Cookies Policy
X

This site uses cookies. By continuing to browse the site you are agreeing to our use of cookies.

I accept this policy

Find out more here

Healthy Religiosity and Salutary Faith: Clarification of Concepts from the Perspectives of Psychology, Psychiatry and of Theology

No metrics data to plot.
The attempt to load metrics for this article has failed.
The attempt to plot a graph for these metrics has failed.
The full text of this article is not currently available.

Brill’s MyBook program is exclusively available on BrillOnline Books and Journals. Students and scholars affiliated with an institution that has purchased a Brill E-Book on the BrillOnline platform automatically have access to the MyBook option for the title(s) acquired by the Library.

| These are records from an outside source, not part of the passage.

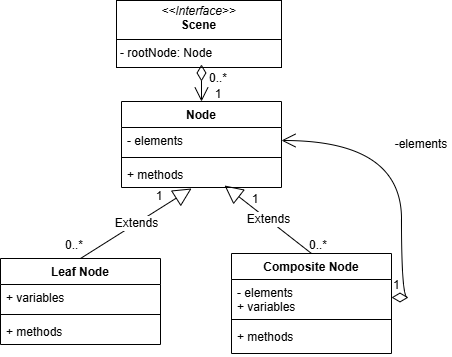
Before: deliverables/CompositeDP.drawio.png, a diagram exported from draw.io (NoomMiner/Echoes-of-Time). Source tidied: cells renumbered, new cells last; positions are measured from the earlier drawing's top-left corner, leaving out a move shared by most shapes.
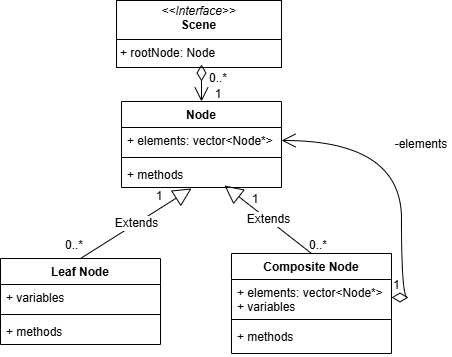
The same diagram one commit later.

Commit message:
Updating design pattern uml diagrams

The edit, as a diff of the source:
```diff
@@ -5,7 +5,7 @@
     <mxCell id="2" value="Node" style="swimlane;fontStyle=1;align=center;verticalAlign=top;horizontal=1;startSize=26;whiteSpace=wrap;html=1;" parent="1" vertex="1">
       <mxGeometry x="121" y="101" width="160" height="86" as="geometry" />
     </mxCell>
-    <mxCell id="3" value="- elements" style="text;strokeColor=none;fillColor=none;align=left;verticalAlign=top;spacingLeft=4;spacingRight=4;overflow=hidden;points=[[0,0.5],[1,0.5]];portConstraint=eastwest;whiteSpace=wrap;html=1;" parent="2" vertex="1">
+    <mxCell id="3" value="+ elements: vector&amp;lt;Node*&amp;gt;" style="text;strokeColor=none;fillColor=none;align=left;verticalAlign=top;spacingLeft=4;spacingRight=4;overflow=hidden;points=[[0,0.5],[1,0.5]];portConstraint=eastwest;whiteSpace=wrap;html=1;" parent="2" vertex="1">
       <mxGeometry y="26" width="160" height="26" as="geometry" />
     </mxCell>
     <mxCell id="4" style="line;strokeWidth=1;fillColor=none;align=left;verticalAlign=middle;spacingTop=-1;spacingLeft=3;spacingRight=3;labelPosition=right;strokeColor=inherit;" parent="2" vertex="1">
@@ -14,7 +14,7 @@
     <mxCell id="5" value="+ methods" style="text;strokeColor=none;fillColor=none;align=left;verticalAlign=top;spacingLeft=4;spacingRight=4;overflow=hidden;points=[[0,0.5],[1,0.5]];portConstraint=eastwest;whiteSpace=wrap;html=1;" parent="2" vertex="1">
       <mxGeometry y="60" width="160" height="26" as="geometry" />
     </mxCell>
-    <mxCell id="6" value="&lt;p style=&quot;margin:0px;margin-top:4px;text-align:center;&quot;&gt;&lt;i&gt;&amp;lt;&amp;lt;Interface&amp;gt;&amp;gt;&lt;/i&gt;&lt;br&gt;&lt;b&gt;Scene&lt;/b&gt;&lt;/p&gt;&lt;hr size=&quot;1&quot; style=&quot;border-style:solid;&quot;&gt;&lt;p style=&quot;margin:0px;margin-left:4px;&quot;&gt;&lt;/p&gt;&lt;p style=&quot;margin:0px;margin-left:4px;&quot;&gt;- rootNode: Node&lt;/p&gt;" style="verticalAlign=top;align=left;overflow=fill;html=1;whiteSpace=wrap;" parent="1" vertex="1">
+    <mxCell id="6" value="&lt;p style=&quot;margin:0px;margin-top:4px;text-align:center;&quot;&gt;&lt;i&gt;&amp;lt;&amp;lt;Interface&amp;gt;&amp;gt;&lt;/i&gt;&lt;br&gt;&lt;b&gt;Scene&lt;/b&gt;&lt;/p&gt;&lt;hr size=&quot;1&quot; style=&quot;border-style:solid;&quot;&gt;&lt;p style=&quot;margin:0px;margin-left:4px;&quot;&gt;&lt;/p&gt;&lt;p style=&quot;margin:0px;margin-left:4px;&quot;&gt;+ rootNode: Node&lt;/p&gt;" style="verticalAlign=top;align=left;overflow=fill;html=1;whiteSpace=wrap;" parent="1" vertex="1">
       <mxGeometry x="116" width="165" height="67" as="geometry" />
     </mxCell>
     <mxCell id="7" value="Leaf Node" style="swimlane;fontStyle=1;align=center;verticalAlign=top;horizontal=1;startSize=26;whiteSpace=wrap;html=1;" parent="1" vertex="1">
@@ -32,7 +32,7 @@
     <mxCell id="11" value="Composite Node" style="swimlane;fontStyle=1;align=center;verticalAlign=top;horizontal=1;startSize=26;whiteSpace=wrap;html=1;" parent="1" vertex="1">
       <mxGeometry x="231" y="253" width="160" height="100" as="geometry" />
     </mxCell>
-    <mxCell id="12" value="- elements&lt;div&gt;+ variables&lt;/div&gt;" style="text;strokeColor=none;fillColor=none;align=left;verticalAlign=top;spacingLeft=4;spacingRight=4;overflow=hidden;points=[[0,0.5],[1,0.5]];portConstraint=eastwest;whiteSpace=wrap;html=1;" parent="11" vertex="1">
+    <mxCell id="12" value="&lt;div&gt;+ elements: vector&amp;lt;Node*&amp;gt;&lt;/div&gt;&lt;div&gt;+ variables&lt;/div&gt;" style="text;strokeColor=none;fillColor=none;align=left;verticalAlign=top;spacingLeft=4;spacingRight=4;overflow=hidden;points=[[0,0.5],[1,0.5]];portConstraint=eastwest;whiteSpace=wrap;html=1;" parent="11" vertex="1">
       <mxGeometry y="26" width="160" height="36" as="geometry" />
     </mxCell>
     <mxCell id="13" style="line;strokeWidth=1;fillColor=none;align=left;verticalAlign=middle;spacingTop=-1;spacingLeft=3;spacingRight=3;labelPosition=right;strokeColor=inherit;" parent="11" vertex="1">
```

Brill MyBook is a print-on-demand paperback copy which is sold at a favorably uniform low price.

Access this article

+ Tax (if applicable)
Add to Favorites
You must be logged in to use this functionality

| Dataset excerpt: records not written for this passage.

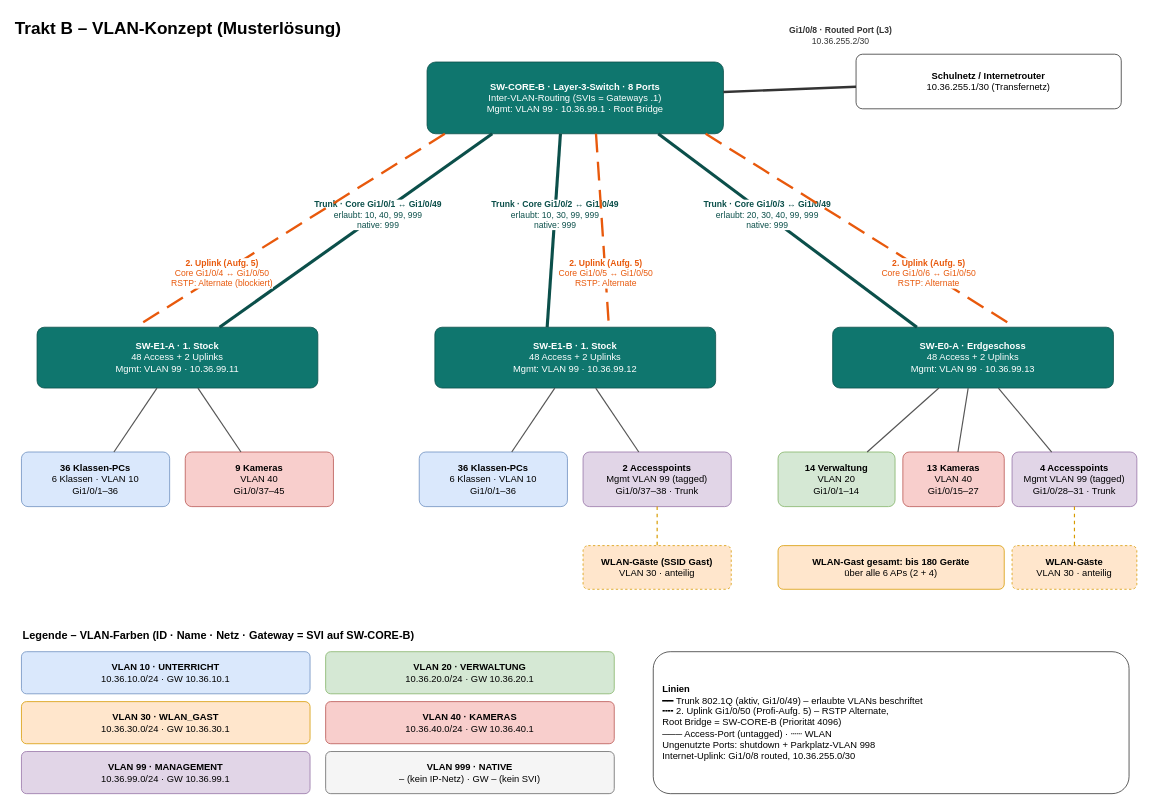
This is A2_Musterloesung/A2_Musterloesung.drawio from wuxnite66-maker/chens-cooking, a draw.io file, before an edit. Source tidied: cells renumbered, new cells numbered last; positions are measured from the earlier drawing's top-left corner, leaving out a move shared by most shapes. Both pictures are drawn from the tidied source at 78%, with x=0, y=0 at pixel (13, 13).
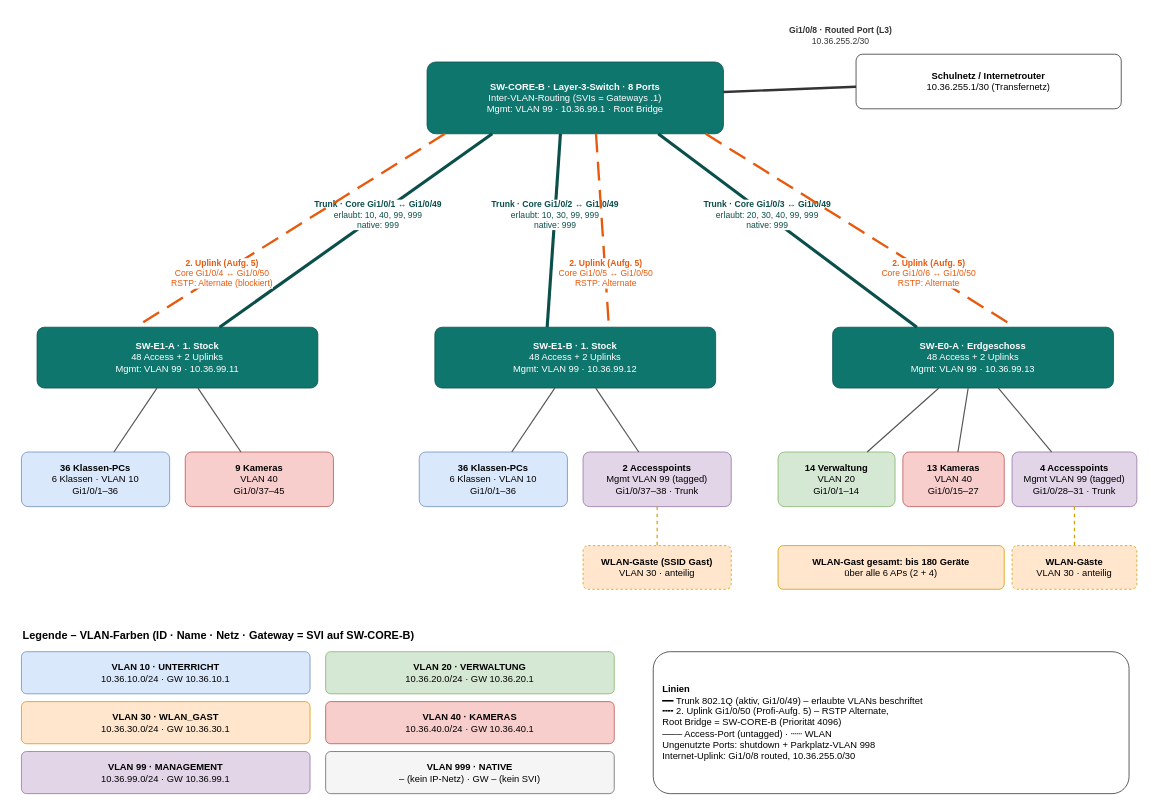
The same diagram, later.

Commit message (it also covers changes not shown here):
Remove title text from A2 drawing (png, drawio)

Claude-Session: https://claude.ai/code/session_01RQXBY5WhTzkTxED2V2ChMW

Change to the diagram source:
```diff
@@
-    <mxCell id="2" value="&lt;b&gt;Trakt B – VLAN-Konzept (Musterlösung)&lt;/b&gt;" style="text;html=1;align=left;verticalAlign=middle;fontSize=22;fontStyle=1;" parent="1" vertex="1">
-      <mxGeometry width="900" height="40" as="geometry" />
-    </mxCell>
```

The object of this research is to clarify the concepts 'healthy religiosity' and 'salutary faith' in order to provide criteria for the assessment of a person's faith both in (mental) health care and in pastoral care. Based on the scientific literature, a questionnaire composed according to the Delphi method was presented in several rounds to a panel of psychologists/psychiatrists and theologians.

The preferred 'translation' of the English term 'mature religion', chosen as an encompassing term, into Dutch was 'integrated faith'; another favoured term was 'adult faith'.

Six core elements achieved consensus: sincerity, amazement, inspiration, identity, integrity, openness. Twenty-one (21) criteria could be clustered into three factors: 'Orientation to higher values out of a sense of inner freedom', 'Trust in God pervades the entire life', 'Responsibility for fellow humans and creation'.

After due reflection on the outcomes, it is proposed that justice should be done to all relevant dimensions of human existence by extending the biopsychosocial model to a biopsychosocial-spiritual model, abbreviated to BPSS.

Affiliations: 1: Tilburg University; 2: Radboud University Nijmegen; 3: Free University; 4: Utrecht University; Tilburg University

10.1163/092229308X310759
/content/journals/10.1163/092229308x310759
dcterms_title,pub_keyword,dcterms_description,pub_author
6
3
Loading
Loading

Full text loading...

/content/journals/10.1163/092229308x310759
Loading

Data & Media loading...

http://brill.metastore.ingenta.com/content/journals/10.1163/092229308x310759
Loading

Article metrics loading...

/content/journals/10.1163/092229308x310759
2008-06-01
2016-12-11

Sign-in

Can't access your account?
  • Tools

  • Add to Favorites
  • Printable version
  • Email this page
  • Subscribe to ToC alert
  • Get permissions
  • Recommend to your library

    You must fill out fields marked with: *

    Librarian details
    Your details
    Why are you recommending this title?
    Select reason:
     
    Journal of Empirical Theology — Recommend this title to your library
  • Export citations
  • Key

  • Full access
  • Open Access
  • Partial/No accessInformation